- Work instructions -
Among the records, which lines include "other"? List them.

- Data -

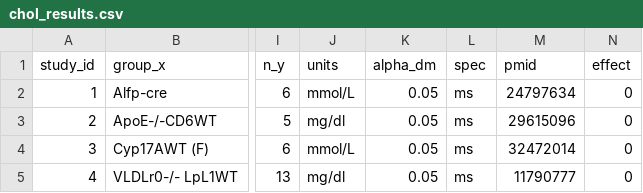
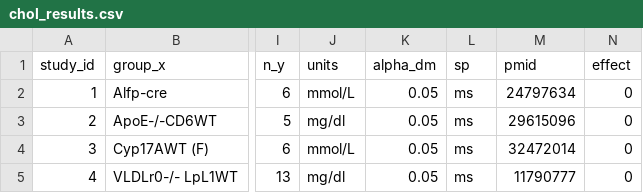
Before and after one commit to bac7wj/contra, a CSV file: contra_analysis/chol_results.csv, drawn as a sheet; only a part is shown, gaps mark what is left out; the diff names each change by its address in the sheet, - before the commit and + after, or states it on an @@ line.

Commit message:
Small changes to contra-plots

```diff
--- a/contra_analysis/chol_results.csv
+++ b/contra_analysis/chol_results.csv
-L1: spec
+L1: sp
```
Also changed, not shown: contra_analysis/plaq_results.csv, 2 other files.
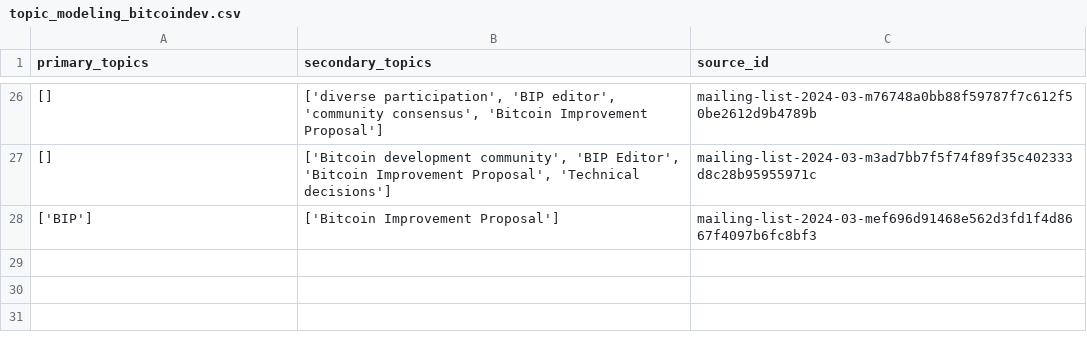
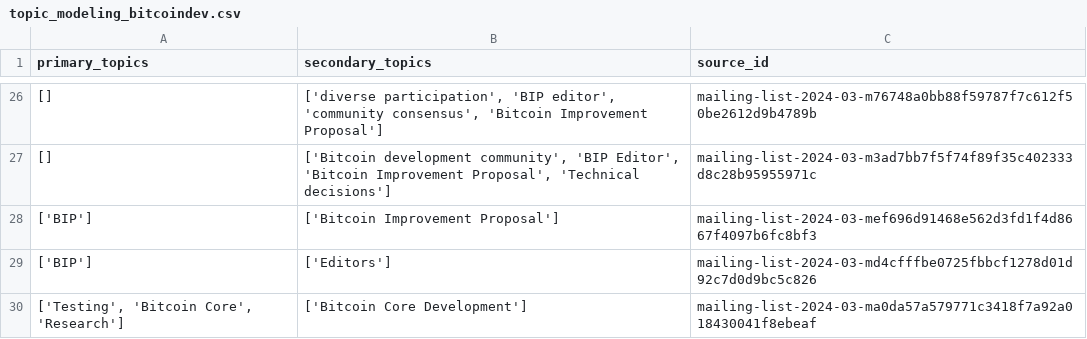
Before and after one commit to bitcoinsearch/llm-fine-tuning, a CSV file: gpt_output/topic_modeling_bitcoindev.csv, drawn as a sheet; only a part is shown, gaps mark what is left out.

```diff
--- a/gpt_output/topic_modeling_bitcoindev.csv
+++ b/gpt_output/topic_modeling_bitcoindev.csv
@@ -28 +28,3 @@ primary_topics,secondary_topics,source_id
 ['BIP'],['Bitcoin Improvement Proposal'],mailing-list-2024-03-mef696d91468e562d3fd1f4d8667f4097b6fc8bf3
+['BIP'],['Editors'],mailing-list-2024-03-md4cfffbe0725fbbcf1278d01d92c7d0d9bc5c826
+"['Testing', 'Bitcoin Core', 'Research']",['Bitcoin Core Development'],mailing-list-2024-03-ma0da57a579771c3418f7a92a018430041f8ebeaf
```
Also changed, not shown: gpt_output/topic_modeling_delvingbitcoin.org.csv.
==
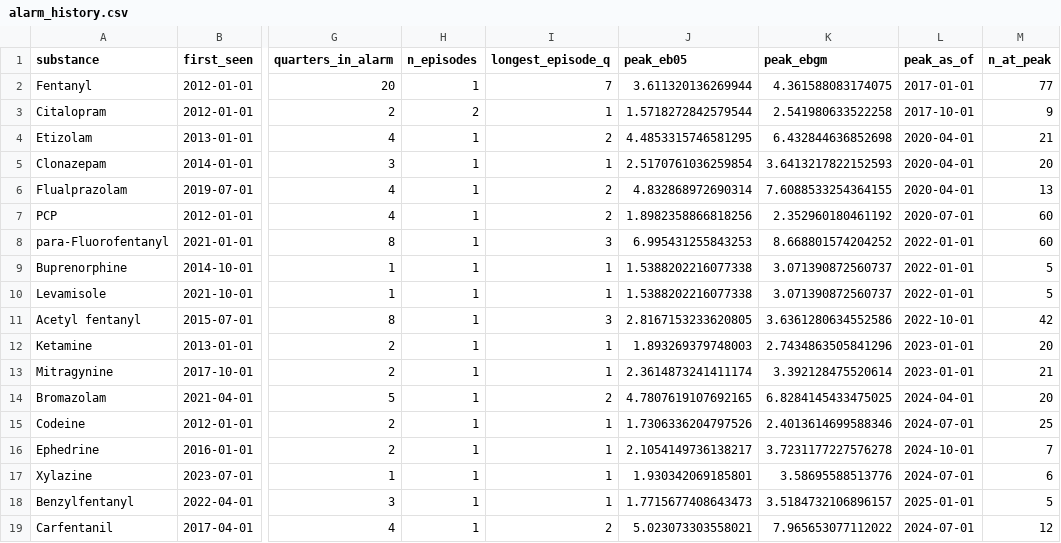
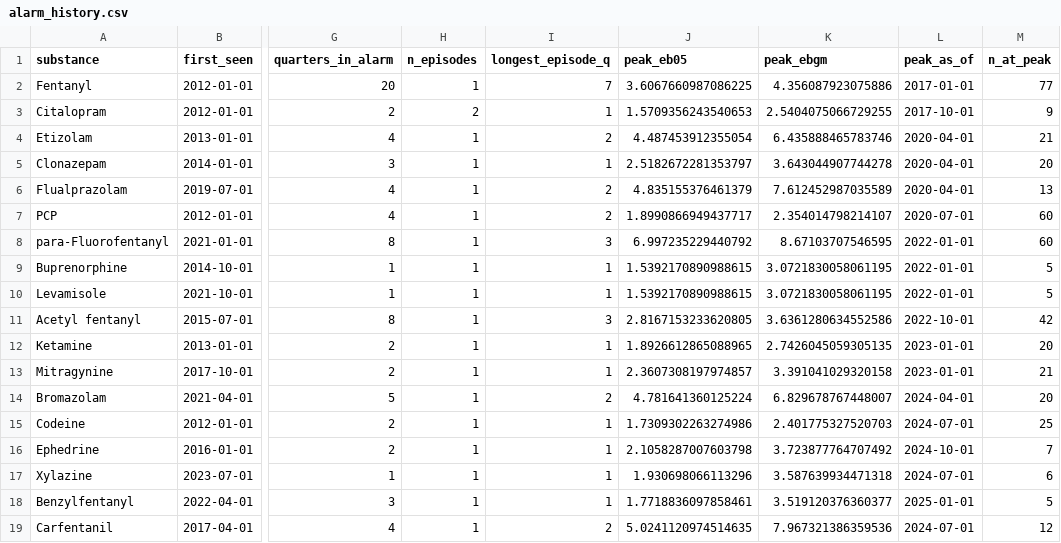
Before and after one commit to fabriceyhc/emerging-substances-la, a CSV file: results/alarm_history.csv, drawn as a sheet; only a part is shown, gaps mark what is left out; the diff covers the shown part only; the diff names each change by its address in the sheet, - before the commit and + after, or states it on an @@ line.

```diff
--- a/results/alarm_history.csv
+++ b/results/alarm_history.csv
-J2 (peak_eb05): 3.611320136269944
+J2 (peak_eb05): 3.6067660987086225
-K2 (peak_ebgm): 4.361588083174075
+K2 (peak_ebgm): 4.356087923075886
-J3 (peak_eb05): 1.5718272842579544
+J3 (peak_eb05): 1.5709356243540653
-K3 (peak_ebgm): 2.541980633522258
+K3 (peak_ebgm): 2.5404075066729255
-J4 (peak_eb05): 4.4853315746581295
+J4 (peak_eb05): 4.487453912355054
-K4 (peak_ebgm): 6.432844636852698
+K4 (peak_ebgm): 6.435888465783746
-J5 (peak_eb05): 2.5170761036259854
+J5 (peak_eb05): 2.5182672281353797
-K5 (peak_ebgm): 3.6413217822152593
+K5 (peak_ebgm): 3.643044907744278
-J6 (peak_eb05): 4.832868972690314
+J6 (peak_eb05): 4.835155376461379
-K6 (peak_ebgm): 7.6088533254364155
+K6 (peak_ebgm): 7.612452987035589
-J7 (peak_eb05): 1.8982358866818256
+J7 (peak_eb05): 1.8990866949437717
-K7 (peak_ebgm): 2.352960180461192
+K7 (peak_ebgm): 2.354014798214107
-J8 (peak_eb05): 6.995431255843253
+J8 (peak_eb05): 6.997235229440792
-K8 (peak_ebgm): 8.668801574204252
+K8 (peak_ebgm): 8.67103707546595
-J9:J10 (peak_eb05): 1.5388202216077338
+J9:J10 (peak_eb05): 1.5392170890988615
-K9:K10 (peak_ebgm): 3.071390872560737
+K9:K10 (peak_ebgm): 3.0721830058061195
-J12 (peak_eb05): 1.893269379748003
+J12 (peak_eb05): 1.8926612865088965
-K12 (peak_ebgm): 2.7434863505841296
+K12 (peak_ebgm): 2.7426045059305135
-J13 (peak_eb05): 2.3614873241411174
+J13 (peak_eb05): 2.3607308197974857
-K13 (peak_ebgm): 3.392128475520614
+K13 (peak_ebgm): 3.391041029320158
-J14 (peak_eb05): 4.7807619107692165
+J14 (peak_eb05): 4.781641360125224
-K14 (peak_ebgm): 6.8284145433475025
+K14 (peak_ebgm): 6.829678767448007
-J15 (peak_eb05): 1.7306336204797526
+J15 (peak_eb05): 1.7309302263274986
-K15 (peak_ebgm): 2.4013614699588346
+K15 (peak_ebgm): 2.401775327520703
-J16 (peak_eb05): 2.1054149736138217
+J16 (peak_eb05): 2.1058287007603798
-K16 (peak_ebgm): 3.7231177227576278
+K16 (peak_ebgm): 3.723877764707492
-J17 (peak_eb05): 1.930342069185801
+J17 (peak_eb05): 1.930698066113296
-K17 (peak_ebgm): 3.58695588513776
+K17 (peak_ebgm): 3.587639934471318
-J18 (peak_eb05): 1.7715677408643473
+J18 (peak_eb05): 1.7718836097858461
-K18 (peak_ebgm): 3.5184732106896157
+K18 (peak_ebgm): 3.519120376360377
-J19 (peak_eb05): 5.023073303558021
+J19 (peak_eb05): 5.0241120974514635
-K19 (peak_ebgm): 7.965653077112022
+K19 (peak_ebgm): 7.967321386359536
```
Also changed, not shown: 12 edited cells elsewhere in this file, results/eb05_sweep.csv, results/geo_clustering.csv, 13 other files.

- Answer box -
Also changed, not shown: contra_analysis/plaq_results.csv, 2 other files.
Also changed, not shown: 12 edited cells elsewhere in this file, results/eb05_sweep.csv, results/geo_clustering.csv, 13 other files.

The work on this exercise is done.